Photo credits: ACET for Africa

On 28 February 2018, the African Center for Economic Transformation (ACET), which is coordinating the African Policy Dialogues on job creation for youth in Ghana, held a national Policy Dialogue in Accra. The dialogue brought together key stakeholders concerned with addressing employment challenges including policymakers, members of the private sector, academics, development partners, members of youth networks, the media, employers’ associations and trade unions. The half-day dialogue consisted of introductory remarks, plenary and panel discussions, and question and answer sessions. The objective of the dialogue was to discuss sustainable solutions to youth employment challenges. The causes of unemployment and recommendations for job creation discussed at the dialogue are highlighted below.

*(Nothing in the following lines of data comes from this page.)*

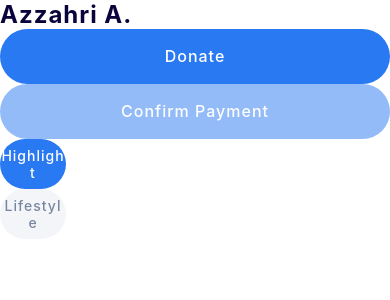
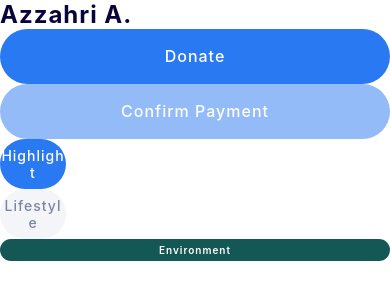
Before and after one commit to gigaamiridze/donation-app, a React Native app: screen / in a window 390 px wide. Shown: the top 300 px of the page. Built offline with nearby package versions, Linux system fonts and the light colour scheme.

Commit message:
Added Badge component

```diff
--- /dev/null
+++ b/src/components/badge/Badge.tsx
@@ -0,0 +1,14 @@
+import React from 'react';
+import { View, Text } from 'react-native';
+import { IBadgeProps } from '../../interfaces';
+import { style } from './style';
+
+function Badge({ title }: IBadgeProps) {
+  return (
+    <View style={style.badge}>
+      <Text style={style.title}>{title}</Text>
+    </View>
+  )
+}
+
+export default Badge;
--- /dev/null
+++ b/src/components/badge/index.ts
@@ -0,0 +1 @@
+export { default as Badge } from './Badge';
--- /dev/null
+++ b/src/components/badge/style.ts
@@ -0,0 +1,19 @@
+import { StyleSheet } from 'react-native';
+
+export const style = StyleSheet.create({
+  badge: {
+    height: 22,
+    borderRadius: 50,
+    backgroundColor: '#145855',
+    justifyContent: 'center',
+  },
+  title: {
+    fontFamily: 'Inter',
+    fontSize: 10,
+    fontWeight: '600',
+    lineHeight: 12,
+    letterSpacing: 1,
+    color: '#FFFFFF',
+    textAlign: 'center',
+  },
+});
--- a/src/components/index.ts
+++ b/src/components/index.ts
@@ -1,3 +1,4 @@
 export * from './header';
 export * from './button';
+export * from './badge';
 export * from './tab';
--- /dev/null
+++ b/src/interfaces/Badge.ts
@@ -0,0 +1,3 @@
+export interface IBadgeProps {
+  title: string;
+}
--- a/src/interfaces/index.ts
+++ b/src/interfaces/index.ts
@@ -1,3 +1,4 @@
 export * from './Header';
 export * from './Button';
+export * from './Badge';
 export * from './Tab';
--- a/src/screens/home/Home.tsx
+++ b/src/screens/home/Home.tsx
@@ -1,7 +1,7 @@
 import React from 'react';
 import { SafeAreaView } from 'react-native';
 import { globalStyle } from '../../assets';
-import { Header, Button, Tab } from '../../components';
+import { Header, Button, Tab, Badge } from '../../components';
 
 function Home() {
   return (
@@ -11,6 +11,7 @@ function Home() {
       <Button title='Confirm Payment' isDisabled={true} />
       <Tab title='Highlight' />
       <Tab title='Lifestyle' isInactive={true} />
+      <Badge title='Environment' />
     </SafeAreaView>
   )
 }
```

Causes of unemployment

  • Economic growth in Ghana has been driven by the extractive sector and financial services sector, which have low labour absorption. On the other hand, sectors that have high potential for employment creation such as agriculture, manufacturing and tourism have recorded low growth.
  • There is a mismatch between the skill sets of those joining the labour market and labour market demands. This has resulted in increased unemployment among educated youth.

Recommendations for employment creation

  • The government’s job creation interventions such as ‘One District, One Factory’ and ‘Planting for Food and Jobs’ should pay more attention to sectors that have high labour absorption capacity.
  • To address constraints in the agricultural sector, the focus should be on appropriate policies and regulations, rather than merely initiating new programmes.
  • Enhance skills development by ensuring that education and training systems focus on problem-solving, critical thinking, creativity and innovation skills to allow job-seekers to adapt to changing labour markets.
  • Invest in the regular collection of employment and labour market data in order to ensure appropriate decisions are made, such as the setting of employment targets and monitoring of progress etc.
  • Mainstream practical apprenticeship programmes and flexible employment policies to support new graduates.
  • Intensify Science, Technology, Engineering and Mathematics (STEM) academic programmes at the basic level to boost the number of those taking the programmes at the university level.

You can find more on the dialogue held by ACET for Africa and INCLUDE on job creation for youth in the following news report by GH One TV (via Youtube):

A more elaborate report on the ACET and INCLUDE dialogue on youth employment will be published soon. More information on the dialogue can be found on the ACET for Africa website.
Connected themes
Share this post

Leave a Reply

Your email address will not be published. Required fields are marked *

Related items

AERC Regional Policy Forum summary

The AERC hosted a virtual Regional Policy Forum on 28 March 2022. The forum brought together key stakeholders who play important roles in shaping new research findings, paving new policy directions, and initiating innovative practices in the areas of youth and employment.

Getting up to speed with inclusive development

The INCLUDE team’s reading list: March 2022 Every month we share with our readers a…

cairo-workers
Identifying Economic Sectors to Create Employment for Youth in Africa: key findings from selected country cases

Growth Sectors for Youth Employment (GSYE) is an African Economic Research Consortium (AERC) collaborative research…

John_maara_Photo_
The world youngest continent is looking for work

The African continent is undergoing an important demographic transformation that will, for the better or the worse, drastically change its labor market. According to the World Bank, every year 12 million young people enter the job market while only 3 million formal jobs are created. With a median age of 25 years old, the African continent is the youngest in the world.

Maya Turolla Profile
website banner - webinar 6 (1000 x 400 px)
YOUTH @ WORK: the Future of Work Webinar Overview

How can the Fourth Industrial Revolution support youth employment in Africa? This was the main question of the closing session of our Youth@Work webinar series

Siri profile picture